:: EXCERPTED DATA

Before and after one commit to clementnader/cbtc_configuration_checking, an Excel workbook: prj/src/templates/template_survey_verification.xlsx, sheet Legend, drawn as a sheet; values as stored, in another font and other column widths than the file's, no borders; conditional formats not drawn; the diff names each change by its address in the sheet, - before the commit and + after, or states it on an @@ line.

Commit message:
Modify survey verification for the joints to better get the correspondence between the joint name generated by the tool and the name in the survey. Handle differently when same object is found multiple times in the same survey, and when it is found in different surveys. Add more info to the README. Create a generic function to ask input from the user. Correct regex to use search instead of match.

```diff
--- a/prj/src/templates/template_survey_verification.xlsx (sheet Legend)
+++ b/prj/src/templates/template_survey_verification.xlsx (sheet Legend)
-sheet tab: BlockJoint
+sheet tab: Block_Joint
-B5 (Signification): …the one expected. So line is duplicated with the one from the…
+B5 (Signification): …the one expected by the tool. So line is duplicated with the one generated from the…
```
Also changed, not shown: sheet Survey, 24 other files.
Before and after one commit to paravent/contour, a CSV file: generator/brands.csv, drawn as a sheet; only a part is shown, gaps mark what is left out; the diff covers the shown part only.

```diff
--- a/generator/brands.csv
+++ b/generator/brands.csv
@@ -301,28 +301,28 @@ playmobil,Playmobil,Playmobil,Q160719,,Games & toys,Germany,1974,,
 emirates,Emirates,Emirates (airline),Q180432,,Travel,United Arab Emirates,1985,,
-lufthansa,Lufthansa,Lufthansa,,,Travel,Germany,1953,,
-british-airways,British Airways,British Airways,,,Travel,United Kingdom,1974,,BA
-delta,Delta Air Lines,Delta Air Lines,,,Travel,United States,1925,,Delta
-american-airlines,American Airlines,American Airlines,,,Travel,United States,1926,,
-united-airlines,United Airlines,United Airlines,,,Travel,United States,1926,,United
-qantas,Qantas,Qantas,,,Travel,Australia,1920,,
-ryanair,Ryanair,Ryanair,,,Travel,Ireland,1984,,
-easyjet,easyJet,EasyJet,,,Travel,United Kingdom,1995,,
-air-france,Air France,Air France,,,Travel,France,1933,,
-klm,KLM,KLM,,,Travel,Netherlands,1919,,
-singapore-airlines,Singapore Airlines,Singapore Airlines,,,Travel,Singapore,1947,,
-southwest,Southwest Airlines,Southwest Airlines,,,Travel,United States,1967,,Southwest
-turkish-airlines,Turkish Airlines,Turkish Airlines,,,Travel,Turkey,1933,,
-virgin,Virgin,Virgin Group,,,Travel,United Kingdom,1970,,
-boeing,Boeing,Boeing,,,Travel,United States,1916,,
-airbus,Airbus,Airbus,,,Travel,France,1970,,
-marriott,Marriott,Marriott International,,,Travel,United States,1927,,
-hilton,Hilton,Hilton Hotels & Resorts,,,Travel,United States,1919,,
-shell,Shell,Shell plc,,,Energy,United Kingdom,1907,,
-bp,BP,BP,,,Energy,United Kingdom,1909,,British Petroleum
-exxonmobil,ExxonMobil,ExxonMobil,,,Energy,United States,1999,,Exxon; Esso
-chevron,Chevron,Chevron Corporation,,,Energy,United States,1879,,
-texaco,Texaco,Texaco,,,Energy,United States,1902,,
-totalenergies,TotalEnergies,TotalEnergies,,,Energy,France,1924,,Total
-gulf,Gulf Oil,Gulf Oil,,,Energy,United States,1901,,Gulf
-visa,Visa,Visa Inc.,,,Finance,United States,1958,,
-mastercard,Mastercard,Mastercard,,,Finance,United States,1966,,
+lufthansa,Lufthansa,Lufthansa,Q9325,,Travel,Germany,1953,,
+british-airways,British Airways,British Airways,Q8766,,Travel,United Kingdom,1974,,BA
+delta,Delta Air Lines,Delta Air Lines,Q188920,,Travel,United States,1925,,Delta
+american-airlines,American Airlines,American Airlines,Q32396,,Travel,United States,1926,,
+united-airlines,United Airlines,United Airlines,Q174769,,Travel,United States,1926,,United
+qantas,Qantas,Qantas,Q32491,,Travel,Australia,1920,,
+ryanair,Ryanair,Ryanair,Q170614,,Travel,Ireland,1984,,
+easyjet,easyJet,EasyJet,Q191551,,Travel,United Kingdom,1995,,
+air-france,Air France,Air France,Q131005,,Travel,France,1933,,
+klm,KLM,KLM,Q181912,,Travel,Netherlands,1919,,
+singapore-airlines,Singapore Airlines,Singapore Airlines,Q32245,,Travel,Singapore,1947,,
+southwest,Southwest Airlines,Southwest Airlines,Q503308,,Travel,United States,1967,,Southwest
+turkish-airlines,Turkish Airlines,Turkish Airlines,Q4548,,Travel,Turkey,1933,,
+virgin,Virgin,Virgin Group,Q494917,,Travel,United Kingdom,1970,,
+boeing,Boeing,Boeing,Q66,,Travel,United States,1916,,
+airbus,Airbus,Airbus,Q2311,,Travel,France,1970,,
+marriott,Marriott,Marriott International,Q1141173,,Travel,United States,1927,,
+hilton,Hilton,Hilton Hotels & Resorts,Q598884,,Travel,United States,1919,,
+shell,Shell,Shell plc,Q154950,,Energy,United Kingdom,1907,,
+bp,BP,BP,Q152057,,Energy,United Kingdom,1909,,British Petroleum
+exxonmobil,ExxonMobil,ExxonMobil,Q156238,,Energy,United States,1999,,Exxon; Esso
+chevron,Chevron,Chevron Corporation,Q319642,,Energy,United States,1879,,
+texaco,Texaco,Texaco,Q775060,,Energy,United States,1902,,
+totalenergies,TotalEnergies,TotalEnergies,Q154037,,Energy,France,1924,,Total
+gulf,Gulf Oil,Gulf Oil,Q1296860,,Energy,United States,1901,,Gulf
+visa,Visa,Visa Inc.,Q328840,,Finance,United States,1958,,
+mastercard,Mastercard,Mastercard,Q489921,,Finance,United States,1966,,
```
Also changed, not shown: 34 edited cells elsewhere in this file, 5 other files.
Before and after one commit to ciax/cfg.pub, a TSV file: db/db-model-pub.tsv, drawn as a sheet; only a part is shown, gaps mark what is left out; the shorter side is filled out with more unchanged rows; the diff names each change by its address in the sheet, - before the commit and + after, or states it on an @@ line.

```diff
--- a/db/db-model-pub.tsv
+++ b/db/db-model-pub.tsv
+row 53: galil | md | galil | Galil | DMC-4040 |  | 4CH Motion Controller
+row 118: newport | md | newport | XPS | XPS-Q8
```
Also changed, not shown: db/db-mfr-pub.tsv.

::::

» EXERCISE REQUIREMENTS:
Nothing may be left out. Retype all the entries exactly.

» COMPLETED EXERCISE:
Before and after one commit to clementnader/cbtc_configuration_checking, an Excel workbook: prj/src/templates/template_survey_verification.xlsx, sheet Legend, drawn as a sheet; values as stored, in another font and other column widths than the file's, no borders; conditional formats not drawn; the diff names each change by its address in the sheet, - before the commit and + after, or states it on an @@ line.

Commit message:
Modify survey verification for the joints to better get the correspondence between the joint name generated by the tool and the name in the survey. Handle differently when same object is found multiple times in the same survey, and when it is found in different surveys. Add more info to the README. Create a generic function to ask input from the user. Correct regex to use search instead of match.

```diff
--- a/prj/src/templates/template_survey_verification.xlsx (sheet Legend)
+++ b/prj/src/templates/template_survey_verification.xlsx (sheet Legend)
-sheet tab: BlockJoint
+sheet tab: Block_Joint
-B5 (Signification): …the one expected. So line is duplicated with the one from the…
+B5 (Signification): …the one expected by the tool. So line is duplicated with the one generated from the…
```
Also changed, not shown: sheet Survey, 24 other files.
Before and after one commit to paravent/contour, a CSV file: generator/brands.csv, drawn as a sheet; only a part is shown, gaps mark what is left out; the diff covers the shown part only.

```diff
--- a/generator/brands.csv
+++ b/generator/brands.csv
@@ -301,28 +301,28 @@ playmobil,Playmobil,Playmobil,Q160719,,Games & toys,Germany,1974,,
 emirates,Emirates,Emirates (airline),Q180432,,Travel,United Arab Emirates,1985,,
-lufthansa,Lufthansa,Lufthansa,,,Travel,Germany,1953,,
-british-airways,British Airways,British Airways,,,Travel,United Kingdom,1974,,BA
-delta,Delta Air Lines,Delta Air Lines,,,Travel,United States,1925,,Delta
-american-airlines,American Airlines,American Airlines,,,Travel,United States,1926,,
-united-airlines,United Airlines,United Airlines,,,Travel,United States,1926,,United
-qantas,Qantas,Qantas,,,Travel,Australia,1920,,
-ryanair,Ryanair,Ryanair,,,Travel,Ireland,1984,,
-easyjet,easyJet,EasyJet,,,Travel,United Kingdom,1995,,
-air-france,Air France,Air France,,,Travel,France,1933,,
-klm,KLM,KLM,,,Travel,Netherlands,1919,,
-singapore-airlines,Singapore Airlines,Singapore Airlines,,,Travel,Singapore,1947,,
-southwest,Southwest Airlines,Southwest Airlines,,,Travel,United States,1967,,Southwest
-turkish-airlines,Turkish Airlines,Turkish Airlines,,,Travel,Turkey,1933,,
-virgin,Virgin,Virgin Group,,,Travel,United Kingdom,1970,,
-boeing,Boeing,Boeing,,,Travel,United States,1916,,
-airbus,Airbus,Airbus,,,Travel,France,1970,,
-marriott,Marriott,Marriott International,,,Travel,United States,1927,,
-hilton,Hilton,Hilton Hotels & Resorts,,,Travel,United States,1919,,
-shell,Shell,Shell plc,,,Energy,United Kingdom,1907,,
-bp,BP,BP,,,Energy,United Kingdom,1909,,British Petroleum
-exxonmobil,ExxonMobil,ExxonMobil,,,Energy,United States,1999,,Exxon; Esso
-chevron,Chevron,Chevron Corporation,,,Energy,United States,1879,,
-texaco,Texaco,Texaco,,,Energy,United States,1902,,
-totalenergies,TotalEnergies,TotalEnergies,,,Energy,France,1924,,Total
-gulf,Gulf Oil,Gulf Oil,,,Energy,United States,1901,,Gulf
-visa,Visa,Visa Inc.,,,Finance,United States,1958,,
-mastercard,Mastercard,Mastercard,,,Finance,United States,1966,,
+lufthansa,Lufthansa,Lufthansa,Q9325,,Travel,Germany,1953,,
+british-airways,British Airways,British Airways,Q8766,,Travel,United Kingdom,1974,,BA
+delta,Delta Air Lines,Delta Air Lines,Q188920,,Travel,United States,1925,,Delta
+american-airlines,American Airlines,American Airlines,Q32396,,Travel,United States,1926,,
+united-airlines,United Airlines,United Airlines,Q174769,,Travel,United States,1926,,United
+qantas,Qantas,Qantas,Q32491,,Travel,Australia,1920,,
+ryanair,Ryanair,Ryanair,Q170614,,Travel,Ireland,1984,,
+easyjet,easyJet,EasyJet,Q191551,,Travel,United Kingdom,1995,,
+air-france,Air France,Air France,Q131005,,Travel,France,1933,,
+klm,KLM,KLM,Q181912,,Travel,Netherlands,1919,,
+singapore-airlines,Singapore Airlines,Singapore Airlines,Q32245,,Travel,Singapore,1947,,
+southwest,Southwest Airlines,Southwest Airlines,Q503308,,Travel,United States,1967,,Southwest
+turkish-airlines,Turkish Airlines,Turkish Airlines,Q4548,,Travel,Turkey,1933,,
+virgin,Virgin,Virgin Group,Q494917,,Travel,United Kingdom,1970,,
+boeing,Boeing,Boeing,Q66,,Travel,United States,1916,,
+airbus,Airbus,Airbus,Q2311,,Travel,France,1970,,
+marriott,Marriott,Marriott International,Q1141173,,Travel,United States,1927,,
+hilton,Hilton,Hilton Hotels & Resorts,Q598884,,Travel,United States,1919,,
+shell,Shell,Shell plc,Q154950,,Energy,United Kingdom,1907,,
+bp,BP,BP,Q152057,,Energy,United Kingdom,1909,,British Petroleum
+exxonmobil,ExxonMobil,ExxonMobil,Q156238,,Energy,United States,1999,,Exxon; Esso
+chevron,Chevron,Chevron Corporation,Q319642,,Energy,United States,1879,,
+texaco,Texaco,Texaco,Q775060,,Energy,United States,1902,,
+totalenergies,TotalEnergies,TotalEnergies,Q154037,,Energy,France,1924,,Total
+gulf,Gulf Oil,Gulf Oil,Q1296860,,Energy,United States,1901,,Gulf
+visa,Visa,Visa Inc.,Q328840,,Finance,United States,1958,,
+mastercard,Mastercard,Mastercard,Q489921,,Finance,United States,1966,,
```
Also changed, not shown: 34 edited cells elsewhere in this file, 5 other files.
Before and after one commit to ciax/cfg.pub, a TSV file: db/db-model-pub.tsv, drawn as a sheet; only a part is shown, gaps mark what is left out; the shorter side is filled out with more unchanged rows; the diff names each change by its address in the sheet, - before the commit and + after, or states it on an @@ line.

```diff
--- a/db/db-model-pub.tsv
+++ b/db/db-model-pub.tsv
+row 53: galil | md | galil | Galil | DMC-4040 |  | 4CH Motion Controller
+row 118: newport | md | newport | XPS | XPS-Q8
```
Also changed, not shown: db/db-mfr-pub.tsv.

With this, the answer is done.